An increasing number of councils for voluntary service are optimistic about taking on staff members and extending their range of services, according to a study out today.
The local infrastructure body Navca has assembled a representative panel of about 30 members who take part in quarterly surveys that are designed to give a snapshot of the mood among the organisations it represents.
The results from the latest survey show that out of the 24 members who took part this time, 17 per cent said they were optimistic about increasing staff numbers and 4 per cent felt they would need to decrease them, although 80 per cent said they expect staffing levels to remain the same. It is the first time since the quarterly studies began in July 2012 that more Navca members are planning to take on staff rather than reduce numbers.
The study also found that 39 per cent of respondents planned to extend the services that they offer – the highest percentage since the quarterly studies started – and 9 per cent said they intended to decrease services.

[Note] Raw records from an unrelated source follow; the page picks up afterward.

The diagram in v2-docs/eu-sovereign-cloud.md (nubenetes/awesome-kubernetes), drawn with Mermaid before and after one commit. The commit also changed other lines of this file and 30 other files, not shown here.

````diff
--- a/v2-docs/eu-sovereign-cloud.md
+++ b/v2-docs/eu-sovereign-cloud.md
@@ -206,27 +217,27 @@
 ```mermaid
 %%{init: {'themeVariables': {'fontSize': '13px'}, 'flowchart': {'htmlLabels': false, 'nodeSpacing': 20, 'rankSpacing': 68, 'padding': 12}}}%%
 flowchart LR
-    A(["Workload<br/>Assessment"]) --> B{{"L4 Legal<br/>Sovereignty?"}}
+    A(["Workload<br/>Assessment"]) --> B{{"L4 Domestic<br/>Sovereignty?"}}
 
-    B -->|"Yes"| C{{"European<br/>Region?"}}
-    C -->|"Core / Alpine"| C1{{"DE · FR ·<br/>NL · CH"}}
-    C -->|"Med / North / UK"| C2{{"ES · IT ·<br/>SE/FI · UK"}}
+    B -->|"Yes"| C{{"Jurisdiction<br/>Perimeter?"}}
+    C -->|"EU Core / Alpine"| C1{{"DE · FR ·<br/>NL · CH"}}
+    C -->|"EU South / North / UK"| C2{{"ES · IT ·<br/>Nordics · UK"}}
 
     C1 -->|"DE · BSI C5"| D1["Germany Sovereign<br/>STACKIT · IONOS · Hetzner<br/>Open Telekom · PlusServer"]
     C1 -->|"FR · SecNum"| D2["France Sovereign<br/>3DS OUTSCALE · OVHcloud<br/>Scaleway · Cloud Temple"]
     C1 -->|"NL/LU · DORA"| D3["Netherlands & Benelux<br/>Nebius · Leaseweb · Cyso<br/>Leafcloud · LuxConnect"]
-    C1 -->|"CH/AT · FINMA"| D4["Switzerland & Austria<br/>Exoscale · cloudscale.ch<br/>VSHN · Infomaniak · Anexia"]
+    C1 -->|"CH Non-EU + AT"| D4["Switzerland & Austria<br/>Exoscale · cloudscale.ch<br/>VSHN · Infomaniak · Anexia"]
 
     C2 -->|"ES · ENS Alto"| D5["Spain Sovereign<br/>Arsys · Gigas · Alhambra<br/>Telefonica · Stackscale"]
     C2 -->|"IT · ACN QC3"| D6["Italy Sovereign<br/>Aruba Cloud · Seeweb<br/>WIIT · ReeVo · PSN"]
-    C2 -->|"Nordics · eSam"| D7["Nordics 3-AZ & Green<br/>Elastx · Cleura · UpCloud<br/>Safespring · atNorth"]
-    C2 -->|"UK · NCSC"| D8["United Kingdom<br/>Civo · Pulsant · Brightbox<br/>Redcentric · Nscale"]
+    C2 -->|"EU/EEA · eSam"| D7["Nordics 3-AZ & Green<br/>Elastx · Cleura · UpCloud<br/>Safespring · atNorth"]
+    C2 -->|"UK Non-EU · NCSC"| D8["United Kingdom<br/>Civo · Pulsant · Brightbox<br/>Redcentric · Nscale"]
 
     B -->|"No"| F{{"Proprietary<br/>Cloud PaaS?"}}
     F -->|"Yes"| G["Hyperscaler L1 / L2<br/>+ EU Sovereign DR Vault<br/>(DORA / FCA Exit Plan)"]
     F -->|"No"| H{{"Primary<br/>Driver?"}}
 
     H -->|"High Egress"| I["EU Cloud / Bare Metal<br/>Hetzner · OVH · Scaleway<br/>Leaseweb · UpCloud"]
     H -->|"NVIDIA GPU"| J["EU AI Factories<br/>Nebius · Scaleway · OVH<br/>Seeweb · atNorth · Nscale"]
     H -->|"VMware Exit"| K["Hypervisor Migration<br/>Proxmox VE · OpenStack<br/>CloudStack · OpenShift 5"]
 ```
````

Overall, however, the majority of respondents (58 per cent) felt that their prospects would stay much the same over the next three months, and 30 per cent felt that their prospects would improve slightly or greatly during the period.
The prospects for the local voluntary sector follow a similar pattern. Two-thirds of respondents (67 per cent) said prospects for their local voluntary sector would be about the same (up from 52 per cent in April), and 17 per cent said that the prospects for local groups would be slightly improved. Some 17 per cent thought that the prospects locally would be slightly worse.
The majority of respondents (58 per cent) saw the NHS as key to their success and a similar number (54 per cent) said their relations with local NHS bodies were improving. But more respondents this quarter said relationships with local authorities had got worse (21 per cent) rather than improved (17 per cent).
Neil Cleeveley, acting chief executive of Navca, said in a statement: "It’s too early to tell if this marks a turning point. We need to dig a bit further to understand how things are changing. We know, for example, that there are significant cuts in public spending on the horizon, whatever the outcome of the general election."